- The top 1 percent: Americans who earned an adjusted gross income of $410,096 or more accounted for 22.8 percent of all wages. But they paid 40.4 percent of total reported income taxes, an increase from 39.9 percent in 2006, according to the IRS.
- The top 5 percent: Americans who earned $160,041 or more accounted for 37.4 percent of all wages in 2007. But they paid 60.6 percent of the country’s total reported income taxes, up from 60.1 percent a year earlier.
- The top 10 percent: Americans who earned at least $113,018 paid 71.2 percent of the nation’s income taxes, up from 70.8 percent a year earlier.
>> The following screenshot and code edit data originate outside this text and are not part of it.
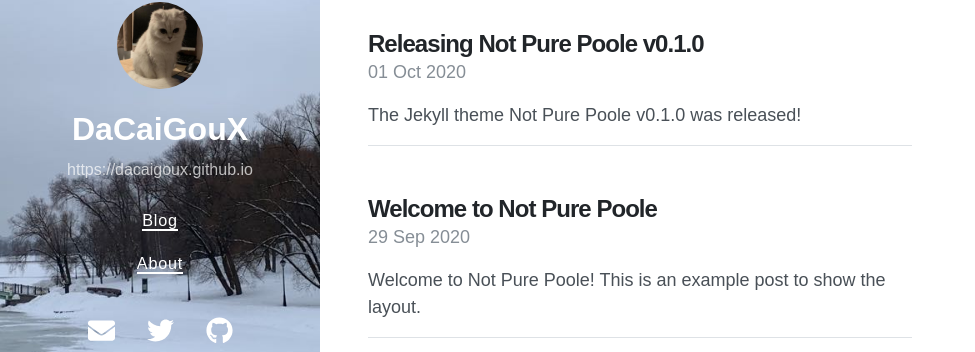
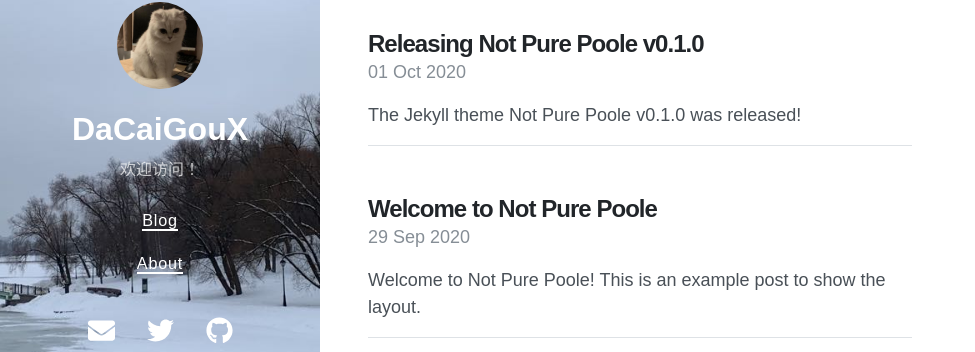
Before and after one commit to dacaigoux/dacaigoux.github.io, a Jekyll site: the page built from index.html, in a window 1280 px wide. Shown: the part 269-621 px from the top of the page, without its empty margins (0-975 px from the left). Built offline with Jekyll 4.4.1, drawn with Linux system fonts in a browser that asks for light colours; nearby versions of some CDN libraries; the list of posts is cut into pages by our own code.

Commit message:
Update _config.yml

```diff
--- a/_config.yml
+++ b/_config.yml
@@ -1,6 +1,6 @@
 # Setup
 title: DaCaiGouX
-description: https://dacaigoux.github.io
+description: 欢迎访问！
 url: https://dacaigoux.github.io
 avatar: /avatar.jpeg
 paginate: 5
```
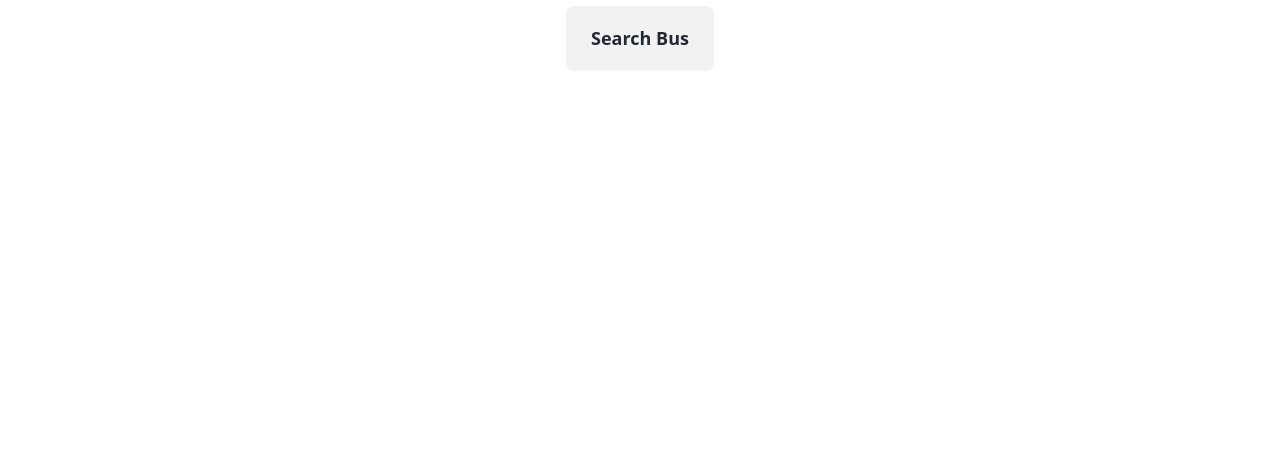
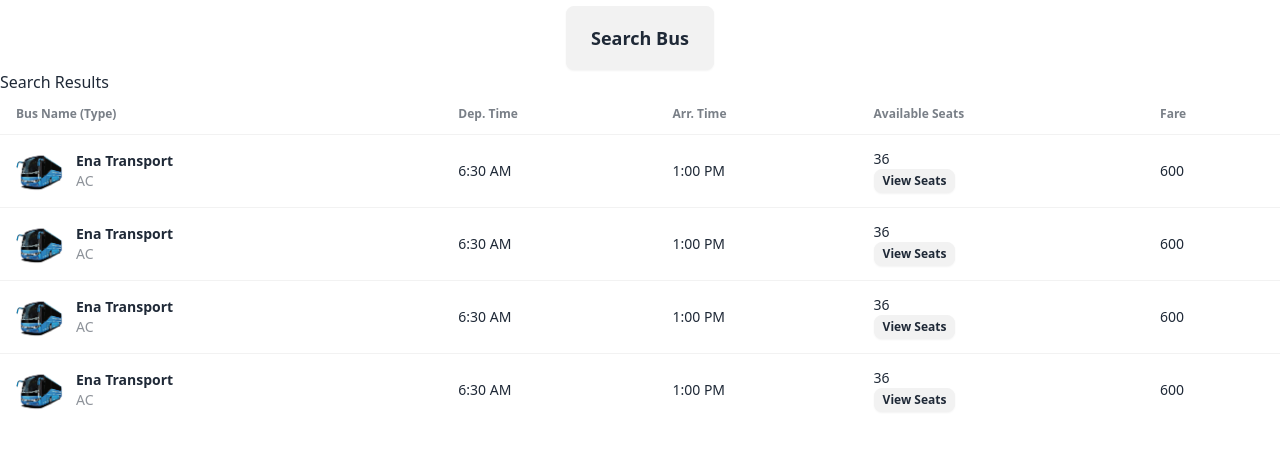
Before and after one commit to tanvirwebtech/desh-ticket, a React (Vite) app: page /booking in a window 1280 px wide. Shown: the part 214-664 px from the top of the page. Built offline with nearby package versions, Linux system fonts and the light colour scheme; no server answers.

Commit message:
Bus Search Result Component Created

```diff
--- /dev/null
+++ b/src/components/bookings/SearchResult.jsx
@@ -0,0 +1,163 @@
+// eslint-disable-next-line no-unused-vars
+import React from "react";
+import bus from "../../assets/bus.png";
+const SearchResult = () => {
+    return (
+        <div>
+            <h2>Search Results</h2>
+            <div className="results">
+                <div className="overflow-x-auto">
+                    <table className="table">
+                        {/* head */}
+                        <thead>
+                            <tr>
+                                <th>Bus Name {"(Type)"}</th>
+                                <th>Dep. Time</th>
+                                <th>Arr. Time</th>
+                                <th>Available Seats</th>
+                                <th>Fare</th>
+                            </tr>
+                        </thead>
+                        <tbody>
+                            {/* row 1 */}
+                            <tr>
+                                <td>
+                                    <div className="flex items-center gap-3">
+                                        <div className="avatar">
+                                            <div className="mask mask-squircle w-12 h-12">
+                                                <img
+                                                    src={bus}
+                                                    alt="Bus Image"
+                                                />
+                                            </div>
+                                        </div>
+                                        <div>
+                                            <div className="font-bold">
+                                                Ena Transport
+                                            </div>
+                                            <div className="text-sm opacity-50">
+                                                AC
+                                            </div>
+                                        </div>
+                                    </div>
+                                </td>
+                                <td>
+                                    <span>6:30 AM</span>
+                                </td>
+                                <td>1:00 PM</td>
+                                <td>
+                                    <div>36</div>
+                                    <button className="btn btn-xs border">
+                                        View Seats
+                                    </button>
+                                </td>
+                                <td>600</td>
+                            </tr>
+                            <tr>
+                                <td>
+                                    <div className="flex items-center gap-3">
+                                        <div className="avatar">
+                                            <div className="mask mask-squircle w-12 h-12">
+                                                <img
+                                                    src={bus}
+                                                    alt="Bus Image"
+                                                />
+                                            </div>
+                                        </div>
+                                        <div>
+                                            <div className="font-bold">
+                                                Ena Transport
+                                            </div>
+                                            <div className="text-sm opacity-50">
+                                                AC
+                                            </div>
+                                        </div>
+                                    </div>
+                                </td>
+                                <td>
+                                    <span>6:30 AM</span>
+                                </td>
+                                <td>1:00 PM</td>
+                                <td>
+                                    <div>36</div>
+                                    <button className="btn btn-xs border">
+                                        View Seats
+                                    </button>
+                                </td>
+                                <td>600</td>
+                            </tr>
+                            <tr>
+                                <td>
+                                    <div className="flex items-center gap-3">
+                                        <div className="avatar">
+                                            <div className="mask mask-squircle w-12 h-12">
+                                                <img
+                                                    src={bus}
+                                                    alt="Bus Image"
+                                                />
+                                            </div>
+                                        </div>
+                                        <div>
+                                            <div className="font-bold">
+                                                Ena Transport
+                                            </div>
+                                            <div className="text-sm opacity-50">
+                                                AC
+                                            </div>
+                                        </div>
+                                    </div>
+                                </td>
+                                <td>
+                                    <span>6:30 AM</span>
+                                </td>
+                                <td>1:00 PM</td>
+                                <td>
+                                    <div>36</div>{" "}
+                                    <button className="btn btn-xs border">
+                                        View Seats
+                                    </button>{" "}
+                                </td>
+                                <td>600</td>
+                            </tr>
+                            <tr>
+                                <td>
+                                    <div className="flex items-center gap-3">
+                                        <div className="avatar">
+                                            <div className="mask mask-squircle w-12 h-12">
+                                                <img
+                                                    src={bus}
+                                                    alt="Bus Image"
+                                                />
+                                            </div>
+                                        </div>
+                                        <div>
+                                            <div className="font-bold">
+                                                Ena Transport
+                                            </div>
+                                            <div className="text-sm opacity-50">
+                                                AC
+                                            </div>
+                                        </div>
+                                    </div>
+                                </td>
+                                <td>
+                                    <span>6:30 AM</span>
+                                </td>
+                                <td>1:00 PM</td>
+                                <td>
+                                    <div>36</div>
+                                    <button className="btn btn-xs border">
+                                        View Seats
+                                    </button>
+                                </td>
+                                <td>600</td>
+                            </tr>
+                        </tbody>
+                    </table>
+                </div>
+            </div>
+        </div>
+    );
+};
+
+export default SearchResult;
--- a/src/pages/booking/Booking.jsx
+++ b/src/pages/booking/Booking.jsx
@@ -1,6 +1,7 @@
 // eslint-disable-next-line no-unused-vars
 import React from "react";
 import SearchForm from "../../components/bookings/SearchForm";
+import SearchResult from "./../../components/bookings/SearchResult";
 
 const Booking = () => {
     return (
@@ -13,6 +14,9 @@
                     <div className="bus-search-form">
                         <SearchForm />
                     </div>
+                    <div className="search-results">
+                        <SearchResult></SearchResult>
+                    </div>
                 </div>
             </div>
         </>
```
Also changed, not shown: src/assets/bus.png (added).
- The top 25 percent: Americans who earned at least $66,532 paid 86.6 percent of the nation’s income taxes, up from 86.3 percent a year earlier.
- The top 50 percent: Americans who earned at least $32,879 paid 97.1 percent of the nation’s income taxes, up from 97 percent a year earlier.
- The bottom 50 percent: Americans who earned less than $32,879 paid 2.9 percent of the nation’s income taxes, down from 3 percent a year earlier.
This should make those of us in Canada extremely, outrageously angry. The IRS is coming after us for taxes. And yet we pay, we pay and we pay. But the 50 per cent of wage earners who are under the media income in the United States are paying only 3 per cent of the total income taxes in the United States (and no VAT or GST).
During Occupy Wall Street, we heard about the 1%, yet the 1% pay 40% of all income taxes in the United States. Seems to me that they are paying their fair share. When too much of the tax burden falls on the high income earners, they are tempted to expatriate their wealth, their businesses and the jobs they provide. The rich go away, and they hide their money in tax havens, and the IRS has to go after them with a great big club that whacks a bunch of innocent US persons living overseas instead. Such a solution is no solution but rather demagoguery.
Does this make you angry?